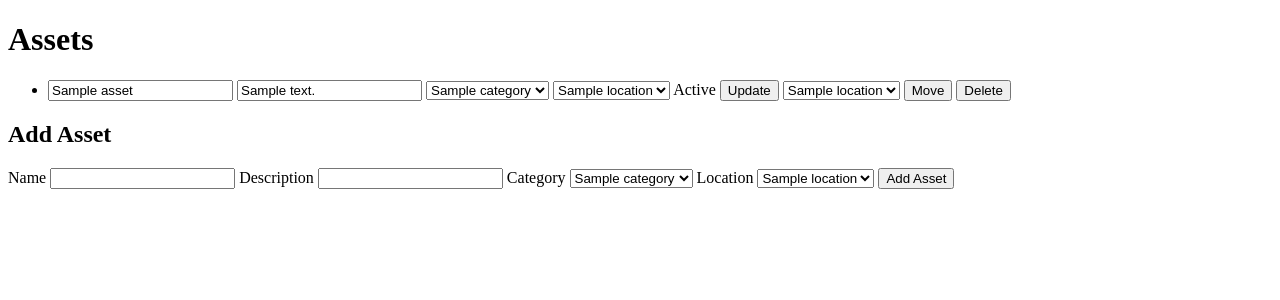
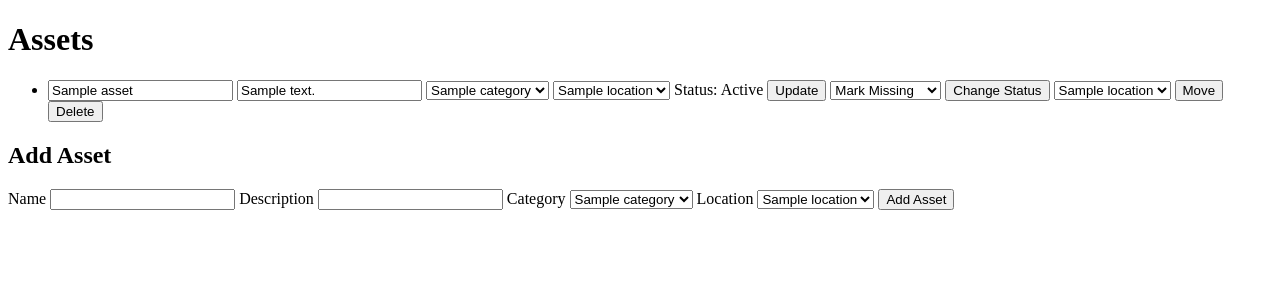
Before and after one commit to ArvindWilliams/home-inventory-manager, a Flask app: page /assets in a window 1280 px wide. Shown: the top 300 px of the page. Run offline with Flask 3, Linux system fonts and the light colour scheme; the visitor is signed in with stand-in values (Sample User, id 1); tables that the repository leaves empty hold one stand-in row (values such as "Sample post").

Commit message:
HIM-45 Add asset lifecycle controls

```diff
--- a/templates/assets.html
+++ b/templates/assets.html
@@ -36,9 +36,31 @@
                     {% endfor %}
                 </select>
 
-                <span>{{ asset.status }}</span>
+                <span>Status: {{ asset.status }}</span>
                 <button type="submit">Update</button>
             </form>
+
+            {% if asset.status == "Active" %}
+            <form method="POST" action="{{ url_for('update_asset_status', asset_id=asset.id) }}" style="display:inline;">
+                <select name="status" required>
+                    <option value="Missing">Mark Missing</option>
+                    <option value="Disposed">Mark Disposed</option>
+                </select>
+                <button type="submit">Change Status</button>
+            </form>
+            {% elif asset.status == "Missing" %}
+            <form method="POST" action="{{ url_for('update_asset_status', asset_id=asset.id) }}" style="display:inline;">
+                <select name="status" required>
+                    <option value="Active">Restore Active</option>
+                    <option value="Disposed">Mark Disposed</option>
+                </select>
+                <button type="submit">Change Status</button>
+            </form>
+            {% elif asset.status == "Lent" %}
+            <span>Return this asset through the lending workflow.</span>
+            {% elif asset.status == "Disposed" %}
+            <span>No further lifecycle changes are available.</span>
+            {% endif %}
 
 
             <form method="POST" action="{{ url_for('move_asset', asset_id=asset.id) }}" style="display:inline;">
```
------------------------------------------------------------
## HOW TO COMPLETE THIS TASK
Scan the material above. Copy each line that holds the word "elif".

## SOLUTION TO THIS TASK
+            {% elif asset.status == "Missing" %}
+            {% elif asset.status == "Lent" %}
+            {% elif asset.status == "Disposed" %}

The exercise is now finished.